Lighting in an office has such a huge influence on how people feel and how productive they can be; people stuck in an office with depressing lighting aren't going to fare as well as people given great lighting. The need to add distance between people in work settings may require you to redo the lighting scheme in your office building, and if you're in the planning stages for that now, here's your chance to create an environment that lets occupants see without making everything look overly bright or oddly lit.
Not Overwhelming Available Natural Light
Always take the amount of natural light into consideration. If an office has glass walls that let plenty of sunlight through, for example, adding harsh "cool white" bulbs to the room could result in one of those types of light being overwhelmed by the other. Or, even if you find wonderful lighting, adding too much of it to rooms that get plenty of natural light makes no sense.

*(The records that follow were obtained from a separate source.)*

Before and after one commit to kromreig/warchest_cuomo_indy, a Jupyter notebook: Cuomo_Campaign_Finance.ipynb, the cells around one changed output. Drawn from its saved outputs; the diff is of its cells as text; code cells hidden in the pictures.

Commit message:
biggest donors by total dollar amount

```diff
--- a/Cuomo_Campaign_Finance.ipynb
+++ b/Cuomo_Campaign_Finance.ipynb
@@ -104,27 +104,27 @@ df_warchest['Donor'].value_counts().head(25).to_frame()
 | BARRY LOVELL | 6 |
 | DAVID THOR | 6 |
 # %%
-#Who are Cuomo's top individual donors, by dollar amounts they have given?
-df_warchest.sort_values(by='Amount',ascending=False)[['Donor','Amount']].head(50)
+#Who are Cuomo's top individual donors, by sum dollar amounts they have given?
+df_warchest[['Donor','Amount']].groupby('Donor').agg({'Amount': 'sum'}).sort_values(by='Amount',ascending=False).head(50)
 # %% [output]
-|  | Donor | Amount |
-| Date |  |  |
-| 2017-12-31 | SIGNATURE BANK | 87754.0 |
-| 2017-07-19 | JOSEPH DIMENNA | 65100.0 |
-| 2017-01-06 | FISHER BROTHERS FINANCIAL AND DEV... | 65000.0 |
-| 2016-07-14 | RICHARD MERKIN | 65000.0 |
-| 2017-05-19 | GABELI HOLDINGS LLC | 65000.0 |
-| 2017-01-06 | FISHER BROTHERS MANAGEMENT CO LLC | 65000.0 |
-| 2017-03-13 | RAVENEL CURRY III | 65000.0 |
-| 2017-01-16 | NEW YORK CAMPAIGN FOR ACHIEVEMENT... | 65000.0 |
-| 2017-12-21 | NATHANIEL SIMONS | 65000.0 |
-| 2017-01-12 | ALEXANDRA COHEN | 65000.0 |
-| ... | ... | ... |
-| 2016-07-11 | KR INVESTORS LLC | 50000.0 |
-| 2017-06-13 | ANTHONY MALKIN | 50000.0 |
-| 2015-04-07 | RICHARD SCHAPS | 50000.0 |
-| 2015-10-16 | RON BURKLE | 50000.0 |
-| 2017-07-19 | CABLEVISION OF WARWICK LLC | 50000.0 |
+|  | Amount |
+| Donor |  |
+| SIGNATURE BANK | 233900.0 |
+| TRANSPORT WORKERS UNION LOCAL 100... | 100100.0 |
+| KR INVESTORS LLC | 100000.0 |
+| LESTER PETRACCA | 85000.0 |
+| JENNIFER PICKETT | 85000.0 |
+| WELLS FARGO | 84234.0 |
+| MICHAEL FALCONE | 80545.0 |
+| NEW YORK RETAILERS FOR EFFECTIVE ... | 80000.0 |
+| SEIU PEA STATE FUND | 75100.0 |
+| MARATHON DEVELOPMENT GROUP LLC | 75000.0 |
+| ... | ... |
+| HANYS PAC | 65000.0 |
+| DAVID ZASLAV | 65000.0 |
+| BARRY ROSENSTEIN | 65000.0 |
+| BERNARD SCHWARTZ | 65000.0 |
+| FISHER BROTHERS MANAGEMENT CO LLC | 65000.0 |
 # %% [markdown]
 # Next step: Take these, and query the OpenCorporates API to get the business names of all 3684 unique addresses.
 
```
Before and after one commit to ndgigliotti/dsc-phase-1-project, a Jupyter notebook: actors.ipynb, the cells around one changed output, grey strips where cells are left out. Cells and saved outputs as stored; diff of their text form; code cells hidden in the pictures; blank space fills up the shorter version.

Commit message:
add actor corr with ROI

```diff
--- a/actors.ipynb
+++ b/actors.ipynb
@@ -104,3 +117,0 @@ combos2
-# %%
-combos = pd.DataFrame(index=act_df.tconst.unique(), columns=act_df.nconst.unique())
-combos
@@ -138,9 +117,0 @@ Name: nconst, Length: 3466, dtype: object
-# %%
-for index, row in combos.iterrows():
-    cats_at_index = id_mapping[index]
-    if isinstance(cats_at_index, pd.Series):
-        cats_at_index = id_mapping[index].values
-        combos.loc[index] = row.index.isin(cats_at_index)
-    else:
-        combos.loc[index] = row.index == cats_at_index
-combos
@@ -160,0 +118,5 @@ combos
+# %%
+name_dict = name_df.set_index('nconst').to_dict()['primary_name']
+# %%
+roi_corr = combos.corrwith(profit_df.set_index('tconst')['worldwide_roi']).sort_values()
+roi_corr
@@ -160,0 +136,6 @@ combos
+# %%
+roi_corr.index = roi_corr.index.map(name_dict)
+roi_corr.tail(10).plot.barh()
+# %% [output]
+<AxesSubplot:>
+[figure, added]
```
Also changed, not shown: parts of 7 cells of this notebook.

It's better to take note of where darker corners might be and add more focused lighting there, with auxiliary lighting for nighttime use in the areas normally lit by sunlight. For example, a lobby with a glass wall may have lots of sunlight streaming in for most of the day. You might add some gentle, warm spotlights or pendant lights to work areas at the far end that's away from the windows – those lights would be on during the day to add illumination to these areas that might not get that much sunlight – and then add some ceiling lighting that would stay off until it got dark out.
Daylight Sensors Should Have an Override/Manual Switch
Daylight sensors can be helpful, but they need an override or manual switch. There will be times when you may actually need a room to be on the darker side, such as when you have a slide presentation. Give workers the ability to control how much lighting they have in their workspaces as that allows them to customise and find the level that helps them be as comfortable as possible.
Replace Those CFLs With LEDs
If there are any compact fluorescent or bar fluorescents left in the office, even under cabinets, replace them with LEDs when possible. Fluorescent lights are efficient, but they need special disposal. They can also flicker and hum and give people headaches, and the quality of the light can potentially make people feel less than good. If you have a chance to get rid of the fluorescents, do so.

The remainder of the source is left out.